SIR Mervyn King told MPs yesterday that financial markets had “jumped the gun” with turbulent reaction to the US Federal Reserve chairman’s comments last week that the American central bank might begin to soft-pedal on quantitative easing.
King, who steps down as governor of the Bank of England at the weekend, said: “I think the view that we are definitely at the beginning of the end [of cheap money], that we are definitely at the point where we need to raise interest rates, is a premature judgement about where we are, and no central bank has moved rapidly down that course.”

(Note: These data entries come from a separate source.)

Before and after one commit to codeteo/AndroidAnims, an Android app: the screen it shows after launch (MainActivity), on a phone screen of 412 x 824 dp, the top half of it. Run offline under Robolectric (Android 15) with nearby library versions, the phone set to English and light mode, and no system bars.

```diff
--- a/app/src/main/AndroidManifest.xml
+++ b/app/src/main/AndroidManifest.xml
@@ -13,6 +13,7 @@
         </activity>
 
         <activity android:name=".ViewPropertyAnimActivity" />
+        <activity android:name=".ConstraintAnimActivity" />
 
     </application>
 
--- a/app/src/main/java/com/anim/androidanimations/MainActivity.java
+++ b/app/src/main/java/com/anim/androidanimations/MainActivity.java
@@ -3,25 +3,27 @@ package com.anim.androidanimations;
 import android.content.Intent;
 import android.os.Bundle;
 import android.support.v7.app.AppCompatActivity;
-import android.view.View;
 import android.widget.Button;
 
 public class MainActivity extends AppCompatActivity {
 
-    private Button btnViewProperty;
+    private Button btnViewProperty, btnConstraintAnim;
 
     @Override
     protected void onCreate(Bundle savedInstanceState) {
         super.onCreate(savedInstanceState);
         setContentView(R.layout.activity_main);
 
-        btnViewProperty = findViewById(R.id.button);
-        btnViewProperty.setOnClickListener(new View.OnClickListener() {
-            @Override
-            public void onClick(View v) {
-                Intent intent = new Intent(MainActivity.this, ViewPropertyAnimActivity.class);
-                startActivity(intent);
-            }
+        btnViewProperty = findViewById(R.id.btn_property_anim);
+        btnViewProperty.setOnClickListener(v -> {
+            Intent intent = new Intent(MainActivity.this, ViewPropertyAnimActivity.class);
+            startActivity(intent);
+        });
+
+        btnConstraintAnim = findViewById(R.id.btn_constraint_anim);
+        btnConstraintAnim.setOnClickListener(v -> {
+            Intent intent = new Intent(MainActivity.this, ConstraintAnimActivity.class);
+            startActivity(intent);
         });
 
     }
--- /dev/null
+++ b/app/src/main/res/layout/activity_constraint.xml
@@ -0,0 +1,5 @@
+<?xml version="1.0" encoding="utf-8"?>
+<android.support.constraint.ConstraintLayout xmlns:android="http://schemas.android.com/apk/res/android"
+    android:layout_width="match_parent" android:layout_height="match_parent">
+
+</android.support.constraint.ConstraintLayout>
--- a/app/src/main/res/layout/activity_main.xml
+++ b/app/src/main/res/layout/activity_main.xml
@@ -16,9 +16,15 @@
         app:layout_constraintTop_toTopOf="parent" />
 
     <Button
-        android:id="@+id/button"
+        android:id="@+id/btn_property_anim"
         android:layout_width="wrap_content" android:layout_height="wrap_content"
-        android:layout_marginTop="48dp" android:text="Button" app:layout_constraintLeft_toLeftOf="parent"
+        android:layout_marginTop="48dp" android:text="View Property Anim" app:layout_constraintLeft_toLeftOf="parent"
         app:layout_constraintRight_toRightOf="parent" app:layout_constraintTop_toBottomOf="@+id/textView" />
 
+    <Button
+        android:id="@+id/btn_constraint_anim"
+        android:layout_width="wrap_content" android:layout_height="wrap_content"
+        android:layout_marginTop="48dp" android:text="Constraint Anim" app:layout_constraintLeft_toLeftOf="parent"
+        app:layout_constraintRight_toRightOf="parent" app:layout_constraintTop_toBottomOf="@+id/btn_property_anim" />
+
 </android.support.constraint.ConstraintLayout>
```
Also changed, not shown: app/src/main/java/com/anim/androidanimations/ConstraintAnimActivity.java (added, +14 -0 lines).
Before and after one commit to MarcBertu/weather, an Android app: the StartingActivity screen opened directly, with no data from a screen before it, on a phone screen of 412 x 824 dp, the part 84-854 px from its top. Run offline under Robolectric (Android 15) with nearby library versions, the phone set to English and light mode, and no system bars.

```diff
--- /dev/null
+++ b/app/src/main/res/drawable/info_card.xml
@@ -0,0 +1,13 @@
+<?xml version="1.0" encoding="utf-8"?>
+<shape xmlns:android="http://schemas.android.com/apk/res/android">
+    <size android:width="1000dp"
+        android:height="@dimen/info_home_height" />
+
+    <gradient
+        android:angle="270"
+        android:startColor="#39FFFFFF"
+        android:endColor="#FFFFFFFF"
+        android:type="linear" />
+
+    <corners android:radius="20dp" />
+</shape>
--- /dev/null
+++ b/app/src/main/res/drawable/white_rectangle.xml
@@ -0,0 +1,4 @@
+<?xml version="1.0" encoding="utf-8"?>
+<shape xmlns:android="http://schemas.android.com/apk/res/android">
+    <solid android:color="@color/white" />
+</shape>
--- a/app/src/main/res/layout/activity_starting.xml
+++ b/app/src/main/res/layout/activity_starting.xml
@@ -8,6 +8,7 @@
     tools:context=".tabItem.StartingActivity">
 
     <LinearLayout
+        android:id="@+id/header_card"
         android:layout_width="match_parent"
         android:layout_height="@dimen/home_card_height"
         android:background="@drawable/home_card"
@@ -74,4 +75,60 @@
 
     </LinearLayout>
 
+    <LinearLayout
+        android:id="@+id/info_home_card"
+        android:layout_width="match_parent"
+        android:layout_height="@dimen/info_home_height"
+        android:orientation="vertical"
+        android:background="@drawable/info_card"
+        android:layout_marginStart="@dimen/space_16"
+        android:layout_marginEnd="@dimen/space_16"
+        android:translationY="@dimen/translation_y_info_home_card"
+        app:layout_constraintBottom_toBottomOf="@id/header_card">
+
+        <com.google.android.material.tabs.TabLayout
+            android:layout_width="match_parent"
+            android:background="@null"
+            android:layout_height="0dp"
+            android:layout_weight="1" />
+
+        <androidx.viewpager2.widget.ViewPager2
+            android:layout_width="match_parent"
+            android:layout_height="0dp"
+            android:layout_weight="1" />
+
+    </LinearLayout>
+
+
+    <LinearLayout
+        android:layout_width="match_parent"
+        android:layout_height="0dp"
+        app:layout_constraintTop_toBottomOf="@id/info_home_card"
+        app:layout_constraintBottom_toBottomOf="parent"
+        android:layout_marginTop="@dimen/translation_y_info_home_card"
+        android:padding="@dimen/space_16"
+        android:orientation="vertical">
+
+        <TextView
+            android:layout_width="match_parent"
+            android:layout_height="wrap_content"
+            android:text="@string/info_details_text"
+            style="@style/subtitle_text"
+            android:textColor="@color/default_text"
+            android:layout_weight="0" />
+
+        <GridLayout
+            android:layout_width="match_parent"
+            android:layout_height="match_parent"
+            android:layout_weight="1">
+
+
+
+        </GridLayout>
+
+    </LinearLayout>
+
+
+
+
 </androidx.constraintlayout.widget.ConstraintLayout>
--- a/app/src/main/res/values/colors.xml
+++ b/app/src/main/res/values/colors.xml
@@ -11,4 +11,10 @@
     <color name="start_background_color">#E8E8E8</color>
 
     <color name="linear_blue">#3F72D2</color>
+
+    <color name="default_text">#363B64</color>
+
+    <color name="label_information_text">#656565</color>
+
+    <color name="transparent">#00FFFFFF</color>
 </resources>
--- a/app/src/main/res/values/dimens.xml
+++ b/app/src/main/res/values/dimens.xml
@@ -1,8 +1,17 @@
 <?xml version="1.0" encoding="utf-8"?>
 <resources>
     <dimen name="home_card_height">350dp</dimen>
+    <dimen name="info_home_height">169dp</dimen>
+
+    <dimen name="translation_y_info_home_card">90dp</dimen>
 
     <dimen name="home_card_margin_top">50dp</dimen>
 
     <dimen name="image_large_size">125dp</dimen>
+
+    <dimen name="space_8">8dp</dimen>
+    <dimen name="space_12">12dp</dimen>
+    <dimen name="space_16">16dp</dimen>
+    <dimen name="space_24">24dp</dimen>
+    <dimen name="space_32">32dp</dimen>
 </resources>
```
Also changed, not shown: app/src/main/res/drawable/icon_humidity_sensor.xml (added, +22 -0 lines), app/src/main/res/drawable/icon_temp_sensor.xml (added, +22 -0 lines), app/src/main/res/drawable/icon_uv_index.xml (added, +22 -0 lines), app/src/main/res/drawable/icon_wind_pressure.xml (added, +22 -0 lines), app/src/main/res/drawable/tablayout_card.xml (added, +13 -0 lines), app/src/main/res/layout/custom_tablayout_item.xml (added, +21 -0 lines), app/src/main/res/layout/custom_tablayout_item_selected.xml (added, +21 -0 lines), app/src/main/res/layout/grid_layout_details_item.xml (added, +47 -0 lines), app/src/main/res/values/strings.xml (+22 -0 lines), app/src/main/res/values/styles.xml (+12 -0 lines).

He said US Fed chairman Ben Bernanke “has merely said the easing in which it [the Fed] is still engaging may taper at some point depending on economic conditions”.
But King said his US counterpart had made it “100 per cent obvious” that any tapering would depend on economic data. “No-one would sit down today and say this is the path on interest rates we will follow. That would be crazy,” the governor added.
Along with two other members of the BoE’s monetary policy committee (MPC), King has consistently voted for an additional £25 billion of UK quantitative easing – buying gilts off banks to give them more firepower to lend to the economy – since February. But the trio have been outvoted by the other six members of the MPC.
The UK has also had historically low interest rates of 0.5 per cent since March 2009, when the country was in an extended recession that shrank the economy by 6 per cent.
King, who will be replaced by former head of the Canadian central bank, Mark Carney, also said politicians had so far wasted the opportunity afforded by ultra-loose monetary conditions to put in place supply side reforms to boost the UK’s productive capacity.
Asked about any advice he would give to his successor, King said: “He should be himself. Governors change. It’s very important each governor is true to themselves. Trying to fit into a mould doesn’t work.”